When a line of the records below contains the string "many", copy that whole line.

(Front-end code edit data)
======

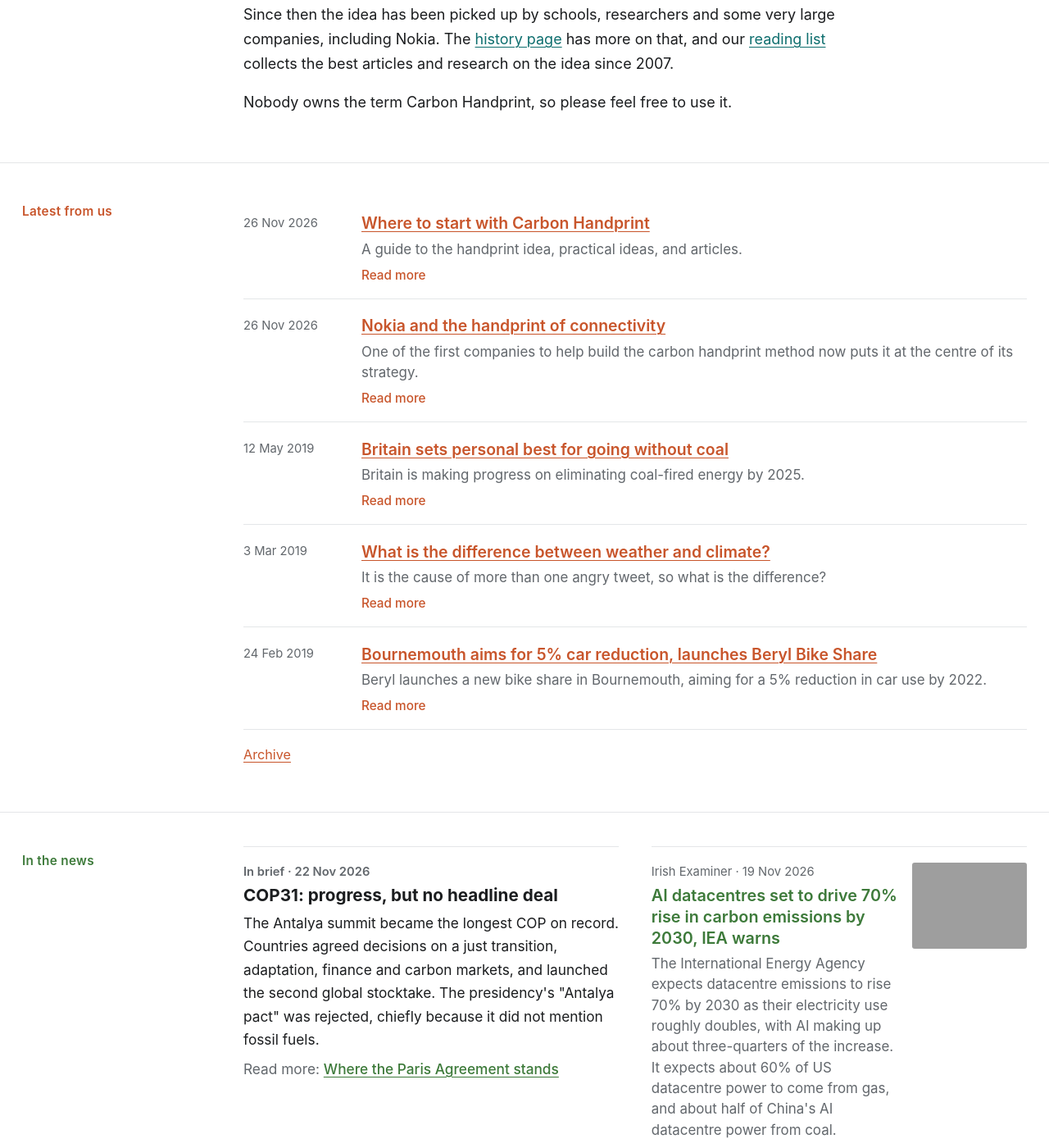
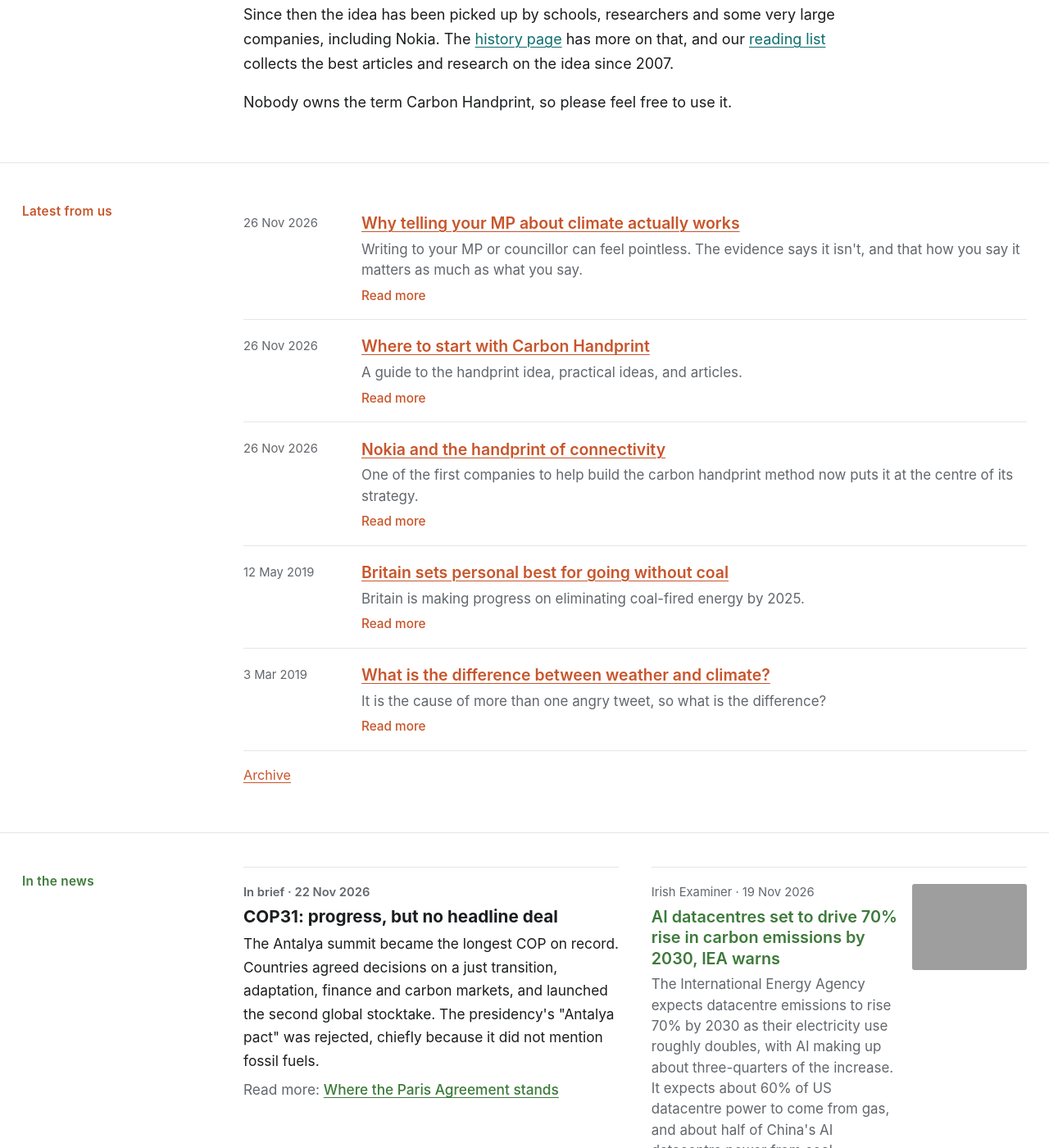
Before and after one commit to multiplicit-com/carbonhandprint, a Jekyll site: the page built from index.html, in a window 1280 px wide and 1400 px high, scrolled down 831 px. Shown: the whole window at 82% size. Built offline with Jekyll 4.4.1, drawn with Linux system fonts in a browser that asks for light colours; part of the change alters nothing that is shown; grey boxes are pictures that could not be loaded.

Commit message:
Add article on why contacting your MP about climate works
Co-Authored-By: Claude Opus 5.5 <noreply@anthropic.com>
Claude-Session: https://claude.ai/code/session_01Li7jXUjQEmQmUd78PY2LvZ

```diff
--- /dev/null
+++ b/_posts/2026-11-26-why-telling-your-mp-about-climate-works.md
@@ -0,0 +1,61 @@
+---
+countries: [uk]
+tags: [grow]
+title: Why telling your MP about climate actually works
+description: Writing to your MP or councillor can feel pointless. The evidence says it isn't, and that how you say it matters as much as what you say.
+---
+
+On our [Paris Agreement page](/paris-agreement/) we say that telling your MP or councillor you want stronger climate plans is one of the most useful things anyone can do. That can sound like a nice sentiment with nothing behind it. One email, sent into an inbox that gets hundreds a week. Why would it change anything?
+
+Here is why we think it does, and why the tone of the message makes a real difference.
+
+## Politicians are guessing what you think
+
+Most people assume their MP knows where the public stands on climate. The research says they often don't.
+
+In August 2026, researchers at the University of Cambridge [published a study](https://www.cam.ac.uk/research/news/uk-politicians-think-public-opposition-to-climate-policy-is-far-greater-than-it-is-study-finds) comparing what 100 sitting MPs believed about public opinion with what a large Ipsos poll actually found. MPs consistently overestimated how much opposition there was to climate policies. For grants to insulate homes, MPs thought around 18% of people were opposed. The real figure was 6%. On average they underestimated public support by about 11 percentage points, and they thought voters of different parties were twice as divided as they really are.
+
+The authors point to one likely cause: politicians hear disproportionately from the loudest voices, in the media and online, and those voices don't reflect the full range of opinion. They also found that MPs who thought their policies were unpopular were less willing to speak up for them.
+
+The same pattern turns up elsewhere. A study of senior staff in US congressional offices, published in the [American Political Science Review](https://www.cambridge.org/core/journals/american-political-science-review/article/legislative-staff-and-representation-in-congress/D7735FCF39B843B9F3269FD39362FD66) in 2019, found they misjudged their own constituents' views on issues including regulating carbon dioxide. The staff who met most often with corporate lobby groups had the [most skewed picture](https://magazine.columbia.edu/article/how-congress-misreads-public-opinion). When ordinary constituents are quiet, other people fill the gap.
+
+Globally, the gap is just as wide. A survey of nearly 130,000 people in 125 countries, published in [Nature Climate Change](https://www.nature.com/articles/s41558-024-01925-3) in 2024, found that 89% want more political action on climate. People everywhere underestimated how many others felt the same.
+
+In the UK, the government's own [Public Attitudes Tracker](https://www.gov.uk/government/statistics/desnz-public-attitudes-tracker-summer-2026/desnz-public-attitudes-tracker-net-zero-and-climate-change-summer-2026-uk) found in summer 2026 that 79% of people are concerned about climate change. If your MP thinks that support is thin, a message from a real constituent is a correction they need.
+
+## When representatives learn what people think, they act on it
+
+There is direct evidence that this information changes how representatives vote. In 2008, political scientists surveyed more than 10,000 people in New Mexico about the state budget and sent the results to a randomly chosen half of the state's legislators. Those who received their district's results were [much more likely to vote in line with their constituents](https://isps.yale.edu/research/publications/isps11-016) than those who didn't. Nothing else was different. They simply knew more about what the people they represent wanted.
+
+A letter from you does a small version of the same thing. It tells your representative that someone in their area cares, and it gives them a reason to act.
+
+## Where your message goes
+
+Writing to your MP isn't the same as shouting into the void. Constituent correspondence is a core part of an MP's job. According to the [House of Commons Library](https://commonslibrary.parliament.uk/casework/a-guide-to-casework/), MPs act on what they hear by speaking to government officials, writing to ministers, or raising issues in Parliament. Your letter can become a written question, a point in a debate, a conversation with a minister, or a vote cast with a bit more confidence.
+
+Councillors matter just as much, and are often overlooked. The government's climate advisers, the Climate Change Committee, [found](https://www.theccc.org.uk/publication/local-authorities-and-the-sixth-carbon-budget/) that local authorities have powers or influence over roughly a third of emissions in their area: transport, planning, housing, waste and the council's own buildings. Councillors are also far easier to reach than MPs, and a handful of thoughtful messages can be noticed on a council in a way that would be lost in Westminster.
+
+## Why a personal message works better
+
+Not every message carries the same weight. Parliament's own [advice on contacting your MP](https://www.parliament.uk/get-involved/contact-an-mp-or-lord/contact-your-mp/) is to write to your own MP, include your address so they know you live in their constituency, and follow up if you haven't heard back in a couple of weeks. It also says that mass mailings to every MP "will not get their attention".
+
+In the US, a survey of congressional staff by the Congressional Management Foundation found that around nine in ten said an individually written letter or email would influence an undecided member, while more than half believed most identical campaign messages are sent without the constituent really knowing about them ([CMF](https://www.congressfoundation.org/news/press-releases/333-congressional-staff-believe-constituents-are-more-influential-than-lobbyists)). A template can still be a useful starting point. Putting it into your own words, and adding why it matters to you, is what turns it into a message someone reads properly.
+
+## Why respect matters
+
+The people who read your message are human, and many of them are under real pressure. The Local Government Association runs a campaign called [Debate Not Hate](https://www.local.gov.uk/about/campaigns/debate-not-hate) because 7 in 10 councillors reported experiencing abuse or intimidation in a single year. It warns that this is putting people off standing for election at all.
+
+An angry or abusive message is easy to set aside, and it adds to a climate that drives good people out of public life. A polite, specific message from a constituent is the opposite. It is hard to ignore, it can be quoted, and it gives a representative who already agrees with you something to point to. It also helps the ones who don't yet agree to change their mind without losing face.
+
+Being respectful doesn't mean being vague. You can be clear and firm about what you want while assuming the person reading it is acting in good faith.
+
+## What a good message looks like
+
+- **Write to your own representative.** Find your MP on [Parliament's website](https://www.parliament.uk/get-involved/contact-an-mp-or-lord/contact-your-mp/) and your councillors on [GOV.UK](https://www.gov.uk/find-your-local-councillors). Include your full address.
+- **Keep it short and specific.** One issue, one clear ask. "Please support the council's plan for safe cycle routes to schools" is easier to act on than "do more about climate change".
+- **Say why it matters to you.** A sentence about your street, your children's school, your bills or your work is worth more than a page of statistics.
+- **Be polite, and thank them** for anything they have already done.
+- **Ask a question** that needs a reply, such as how they intend to vote, or what they will do next.
+- **Follow up.** If you get a reply, answer it. If you don't, write again or ask to meet at a surgery.
+
+It takes about fifteen minutes. It's also one of the clearest examples of a carbon handprint we know: a small action of yours that can shift decisions affecting thousands of other people's emissions. For more ideas, see [Grow your handprint](/grow-your-handprint/).
--- a/grow-your-handprint.md
+++ b/grow-your-handprint.md
@@ -36,6 +36,8 @@ Governments at every level make the decisions that affect us all. Every environm
 - Vote, and ask candidates where they stand on climate.
 - Support campaigns for cleaner transport, energy and planning where you live.
 
+We've written about [why telling your MP about climate actually works](/articles/2026/11/why-telling-your-mp-about-climate-works/), and how to write a message that gets read.
+
 ## Use your work
 
 For a lot of people, work is where they can make the biggest difference. If there's a lower-carbon way of doing something, suggest it.
--- a/paris-agreement.md
+++ b/paris-agreement.md
@@ -48,7 +48,7 @@ One of the clearest pictures of how fast the planet is warming is a comic. Randa
 
 ## What it means for the rest of us
 
-Global deals set the direction, but they are delivered by millions of decisions at every level: national energy policy, a council's transport plan, a company's product design, a household's choice of boiler. When the international talks stall, those decisions matter even more. Telling your MP or councillor that you want stronger climate plans is one of the most useful things anyone can do.
+Global deals set the direction, but they are delivered by millions of decisions at every level: national energy policy, a council's transport plan, a company's product design, a household's choice of boiler. When the international talks stall, those decisions matter even more. Telling your MP or councillor that you want stronger climate plans is one of the most useful things anyone can do. [Here's why it works](/articles/2026/11/why-telling-your-mp-about-climate-works/).
 
 ## Articles on the Paris Agreement
 
```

======

**Your solution**
+Globally, the gap is just as wide. A survey of nearly 130,000 people in 125 countries, published in [Nature Climate Change](https://www.nature.com/articles/s41558-024-01925-3) in 2024, found that 89% want more political action on climate. People everywhere underestimated how many others felt the same.
+The people who read your message are human, and many of them are under real pressure. The Local Government Association runs a campaign called [Debate Not Hate](https://www.local.gov.uk/about/campaigns/debate-not-hate) because 7 in 10 councillors reported experiencing abuse or intimidation in a single year. It warns that this is putting people off standing for election at all.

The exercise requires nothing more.